Okay, so, sure it was BigBrother’s first year of preschool. But if you really think about it, this was also my first year of preschool. I never went to preschool! (What? It was the 80’s and we lived in the country. No one went to preschool.) More over, I have learned so much as a mother in the past nine months thanks to his attendance at his preschool.
Sure, sure. He learned things. Lots of things! And, maybe more important to me this year than anything else, he really came out of his shell. He made friends. He also now says “hello” to people when we are out and about. (At this time last year and possibly even up until February of this year, he would hide behind me, ignore them or make his defensive growling sound.) He’s become a social being in the past year and is now able to follow the instructions of someone other than myself or FireDad. All of that’s totally awesome. I have no doubt that we made the right decision to send him a year early.
And he’s grown since that first day!
But me? What have I learned?
1) I’m never going to be that Perfect Mom. I’m not crafty. The other moms give better Halloween (and Valentine’s Day and Christmas and and and) treat bags. I am thankful that I am an involved, caring mother but I am never going to be perfect. Nope. Not going to happen.
2) Book orders are the best thing on the planet. End of discussion.
3) My child is a different child for other people. A well-behaved, well-mannered child at that. I know this should make me feel good; my parenting lessons are sinking into his three and a half year old brain. But, really, would it be so hard for him to use his ears at home? Is that too much to ask? Yes. Shucks.
4) Letting go is difficult. He had an issue with a bully-type child at school. Every time BigBrother told me that he got pushed or hit or punched, I wanted to call the teachers and ask for something to be done. I knew, however, that they were working with the other child and, as such, I just had to tell my (precious) boy that we don’t push or hit back; tell a teacher immediately.
5) The moment we let go and allow our children to mix with other children, they’re going to bring home words that we don’t use. Some of it was adorable. That one time when he told me that it was time to “rock and roll?” I laughed until I cried. Some other words made my head spin a little bit and I had to explain that some words are ugly and can hurt other people’s feelings. In fact, we talked a lot about feelings this year. I figure we’ll be doing that for quite some time.

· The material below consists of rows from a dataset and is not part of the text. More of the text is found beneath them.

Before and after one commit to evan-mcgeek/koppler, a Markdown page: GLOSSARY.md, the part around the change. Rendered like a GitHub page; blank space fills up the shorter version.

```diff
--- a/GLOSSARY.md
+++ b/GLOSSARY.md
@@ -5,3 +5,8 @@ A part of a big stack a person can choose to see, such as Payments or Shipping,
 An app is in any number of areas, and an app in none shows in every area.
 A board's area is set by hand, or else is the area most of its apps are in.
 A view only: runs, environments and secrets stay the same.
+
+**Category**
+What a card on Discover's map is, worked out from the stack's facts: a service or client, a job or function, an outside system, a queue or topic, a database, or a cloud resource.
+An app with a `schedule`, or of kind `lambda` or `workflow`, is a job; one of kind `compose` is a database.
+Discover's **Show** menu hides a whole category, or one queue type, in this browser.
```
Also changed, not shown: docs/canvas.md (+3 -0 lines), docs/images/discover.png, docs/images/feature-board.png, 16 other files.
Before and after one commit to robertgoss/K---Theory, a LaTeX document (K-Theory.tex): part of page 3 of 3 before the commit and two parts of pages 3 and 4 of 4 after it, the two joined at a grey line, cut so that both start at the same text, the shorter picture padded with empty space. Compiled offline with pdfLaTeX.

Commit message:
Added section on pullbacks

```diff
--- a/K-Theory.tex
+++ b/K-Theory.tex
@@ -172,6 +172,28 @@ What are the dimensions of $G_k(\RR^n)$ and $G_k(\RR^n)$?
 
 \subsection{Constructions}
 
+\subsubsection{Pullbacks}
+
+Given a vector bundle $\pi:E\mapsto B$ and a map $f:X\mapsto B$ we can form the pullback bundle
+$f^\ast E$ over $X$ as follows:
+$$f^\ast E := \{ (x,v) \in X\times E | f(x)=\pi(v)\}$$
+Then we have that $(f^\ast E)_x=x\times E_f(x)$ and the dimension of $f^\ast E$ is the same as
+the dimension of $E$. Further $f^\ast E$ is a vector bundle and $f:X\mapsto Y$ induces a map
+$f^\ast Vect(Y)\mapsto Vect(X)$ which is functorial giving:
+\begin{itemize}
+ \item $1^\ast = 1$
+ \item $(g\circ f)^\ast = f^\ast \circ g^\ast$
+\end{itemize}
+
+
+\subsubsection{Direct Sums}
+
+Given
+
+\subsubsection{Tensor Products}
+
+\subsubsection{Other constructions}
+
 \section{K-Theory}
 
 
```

6) He still needs me. Despite the physical, emotional and independent growth he has experienced this year, the truth remains: he still needs me. He does! I had feared, when he started school, that I was somewhat replaceable, that these teachers would soon replace me as my son’s favorite person to turn to when the going got tough. That’s not the case. In the middle of the night, he calls for me. He still asks me to read him books despite the fact that his teachers read to him as well. He still wants me to play with him, to engage in imagination games and to put together puzzles or play games. I’m still needed. I’m still wanted. And I think that’s an important thing to remember.
I dropped him off awhile ago, snapping pictures: first of him, then of both he and his girlfriend. He was animated but still generally sad that school is “over.” He has also informed me that he is going to college next year where he will have a Buzz Lightyear bed. Also, Yia Yia (Greek for grandmother, meaning my Mom) is going to go to college with him. Why not me? Because I have to take care of LittleBrother, of course. Logic from a three year old. Who knew?
I’ll pick him up in two hours. He’ll tell me all about his day. FireDad and I will make a big deal out of the last day of school, just as we did the first day of school. We’ll have a present ready for him. We’ll make a special meal. We’ll probably run around in the yard afterward (as the thundershowers have been magically postponed). And then, tonight, I’ll put him to bed. He’s not the same little boy I put to bed nine months ago. He’s older. Wiser. And a heck of a lot funnier. But he’s still my little boy. The little boy who still loves school as much as he did on Orientation Day.
Now onto summer… what will we learn together this summer?